Amanda Staveley, a co-owner of Newcastle United, has stated in High Court records that she borrowed £30.5 million to help pay her 10% ownership in the club.
In October, Staveley’s PCP Capital Partners led a £305 million Saudi Arabian-backed buyout of Newcastle.
However, in court records obtained by the BBC, she confirmed to previous owner Mike Ashley’s assertions that she borrowed the money from other co-owners the Reuben brothers, who own 10% of the club.
The payment was made to Cantervale Limited, another of Staveley’s firms, with the Saudi Public Investment Fund funding the remaining 80% of the Newcastle deal.
Staveley also claims she borrowed £10 million from Ashley to fund acquisition fees.
He is suing Staveley and her husband Mehrdad Ghodoussi for an urgent payback of the loan, plus interest, through his company St James Holdings, claiming that the conditions of the agreement were breached, which she denies.
Staveley could not criticize Ashley’s 14-year reign as Newcastle owner because of a vendor loan arrangement, according to Ashley, who also controls Sports Direct.
Ashley was “admonished” and his reputation “diminished” as a result of her statements about “looking forward” to removing Sports Direct signs from St James’ Park and being “somewhat annoyed” about not being able to snap a picture without the ads in view, he alleges.
The statements, made following a Premier League shareholders meeting on November 11, were made in response to “continuous questioning” from journalists regarding the top flight’s temporary restriction on related-party sponsorship, according to Staveley’s lawyers.

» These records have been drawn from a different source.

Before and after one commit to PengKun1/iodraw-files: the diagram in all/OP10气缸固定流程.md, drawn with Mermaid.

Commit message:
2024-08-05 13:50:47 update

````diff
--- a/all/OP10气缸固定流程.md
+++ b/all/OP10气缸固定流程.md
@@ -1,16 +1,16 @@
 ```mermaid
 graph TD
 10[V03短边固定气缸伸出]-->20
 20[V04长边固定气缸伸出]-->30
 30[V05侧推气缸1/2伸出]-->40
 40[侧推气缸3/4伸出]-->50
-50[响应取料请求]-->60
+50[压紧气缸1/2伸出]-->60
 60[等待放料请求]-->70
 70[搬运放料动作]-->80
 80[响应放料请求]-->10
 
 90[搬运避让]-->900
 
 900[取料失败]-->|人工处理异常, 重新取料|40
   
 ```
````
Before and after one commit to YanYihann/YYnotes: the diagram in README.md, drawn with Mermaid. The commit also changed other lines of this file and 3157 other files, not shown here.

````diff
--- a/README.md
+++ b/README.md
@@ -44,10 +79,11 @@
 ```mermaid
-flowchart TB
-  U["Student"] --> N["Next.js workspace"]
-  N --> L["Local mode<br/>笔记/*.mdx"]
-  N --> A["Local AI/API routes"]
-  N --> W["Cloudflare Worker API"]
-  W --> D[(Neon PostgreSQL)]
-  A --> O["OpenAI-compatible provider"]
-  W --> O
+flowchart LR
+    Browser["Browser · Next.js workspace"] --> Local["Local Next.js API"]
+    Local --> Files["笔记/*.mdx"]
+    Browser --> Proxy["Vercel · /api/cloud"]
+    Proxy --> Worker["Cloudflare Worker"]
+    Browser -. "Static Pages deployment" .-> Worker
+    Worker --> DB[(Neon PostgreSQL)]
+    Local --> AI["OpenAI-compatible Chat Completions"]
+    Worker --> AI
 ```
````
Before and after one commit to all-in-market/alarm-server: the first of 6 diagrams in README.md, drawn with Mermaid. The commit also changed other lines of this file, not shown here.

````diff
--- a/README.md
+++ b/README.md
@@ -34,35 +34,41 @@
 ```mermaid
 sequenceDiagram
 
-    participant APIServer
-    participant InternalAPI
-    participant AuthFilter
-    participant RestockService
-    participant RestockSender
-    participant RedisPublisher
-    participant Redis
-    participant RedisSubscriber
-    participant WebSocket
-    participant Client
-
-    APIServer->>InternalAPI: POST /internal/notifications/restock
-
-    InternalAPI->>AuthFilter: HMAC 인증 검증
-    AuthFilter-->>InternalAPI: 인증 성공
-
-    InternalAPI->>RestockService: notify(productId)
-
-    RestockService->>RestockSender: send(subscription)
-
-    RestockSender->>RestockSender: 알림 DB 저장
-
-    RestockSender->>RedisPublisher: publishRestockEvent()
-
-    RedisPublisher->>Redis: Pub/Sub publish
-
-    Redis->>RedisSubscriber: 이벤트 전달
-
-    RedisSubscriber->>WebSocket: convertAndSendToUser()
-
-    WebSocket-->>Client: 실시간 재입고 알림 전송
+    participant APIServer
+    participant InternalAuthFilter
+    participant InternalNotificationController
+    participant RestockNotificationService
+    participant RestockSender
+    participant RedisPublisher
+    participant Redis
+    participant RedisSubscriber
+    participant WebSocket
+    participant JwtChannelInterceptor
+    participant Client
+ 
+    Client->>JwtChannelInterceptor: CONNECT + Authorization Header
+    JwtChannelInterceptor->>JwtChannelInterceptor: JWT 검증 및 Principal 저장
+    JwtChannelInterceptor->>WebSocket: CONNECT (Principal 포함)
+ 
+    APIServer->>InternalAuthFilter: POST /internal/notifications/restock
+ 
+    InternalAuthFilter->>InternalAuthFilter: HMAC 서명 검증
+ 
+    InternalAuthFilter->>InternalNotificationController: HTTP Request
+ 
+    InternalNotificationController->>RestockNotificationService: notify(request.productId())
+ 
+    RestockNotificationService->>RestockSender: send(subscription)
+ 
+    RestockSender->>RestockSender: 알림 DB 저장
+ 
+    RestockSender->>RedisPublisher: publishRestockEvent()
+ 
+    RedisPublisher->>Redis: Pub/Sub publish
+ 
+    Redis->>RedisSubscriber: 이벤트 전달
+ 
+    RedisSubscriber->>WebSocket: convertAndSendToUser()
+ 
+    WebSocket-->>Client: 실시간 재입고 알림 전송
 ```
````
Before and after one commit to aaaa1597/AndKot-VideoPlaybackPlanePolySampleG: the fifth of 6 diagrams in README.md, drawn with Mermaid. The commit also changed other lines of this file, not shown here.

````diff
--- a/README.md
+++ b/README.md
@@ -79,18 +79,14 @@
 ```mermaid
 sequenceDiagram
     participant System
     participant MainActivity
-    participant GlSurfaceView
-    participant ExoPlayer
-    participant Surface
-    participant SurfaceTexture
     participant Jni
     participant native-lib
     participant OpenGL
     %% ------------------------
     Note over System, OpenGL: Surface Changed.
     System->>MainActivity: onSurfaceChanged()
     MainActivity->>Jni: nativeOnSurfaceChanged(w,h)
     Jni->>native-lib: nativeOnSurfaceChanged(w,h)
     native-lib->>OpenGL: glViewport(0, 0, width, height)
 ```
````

She further claims that the media and fans are the only ones who criticize Ashley’s ownership, and that she previously stated that “Mike was quite fair and he did a fantastic deal.”
She denies there was an agreement to keep the Sports Direct and Flannels (another Ashley company) signage up at St James’ Park for the remainder of the 2021-22 season in the High Court documents. Two months after the acquisition, the signs were pulled down in December.
Ashley’s allegation that his plan to terminate the putative agreement “changed the commercial balance” of the club’s sale and so made “written information…misleading” was also “embarrassing,” according to Staveley.
Furthermore, according to Staveley, Newcastle did not get any sponsorship money from Sports Direct or Flannels for three seasons, from 2019-20 to 2021-22, and only got payments of around £1 million for the two seasons prior to that.
Ashley’s representatives have been approached for comment.
A representative for Staveley and Ghodoussi claimed they were “quite confident of fighting the claim in full” when Ashley’s claim was made public last month.
Who is Amanda Staveley?
Amanda Staveley is a British businesswoman who was instrumental in the Saudi-Arabia consortium’s purchase of Newcastle United. Staveley has Middle Eastern contacts and was involved in the purchase of Manchester City as well as a significant investment in Barclays Bank.
What makes Amanda Staveley so wealthy?
Amanda is part of a group that has bought Newcastle United after more than a year of negotiations. The thriving businesswomen’s coalition was bought for a bargain price of £300 million.
Where did Amanda Staveley get her money from?
The Saudi Arabian Public Investment Fund (PIF) provided the majority of the funds and now owns 80% of the club, with the remaining 20% split evenly between the Reuben brothers, who were named the UK’s second wealthiest family last year, and English businesswoman Amanda Staveley, PCP’s chief executive.
When PCP Capital Partners acted for Sheikh Mansour in 2008 when he invested £3.5 billion in Barclay’s Bank to control 165 of the bank, the deal was believed to have paid Staveley’s company a commission of £110 million, indicating a profit of £40 million.
What is Amanda Staveley’s role at Newcastle United?
Amanda Staveley has been appointed to the board of directors of Newcastle.
Staveley has been a part of the Premier League team’s takeover offer since the first proposal was made in 2017.
Amanda Staveley owns what proportion of Newcastle United?
Amanda Staveley, who owns 10% of Newcastle United Football Club, is the club’s owner.
After the £300 million purchase was completed this month, Staveley earned a 10% interest in Newcastle United.
The Saudi Public Investment Fund owns the remaining 80 percent of the club, with Reuben Brothers owning a 10% share.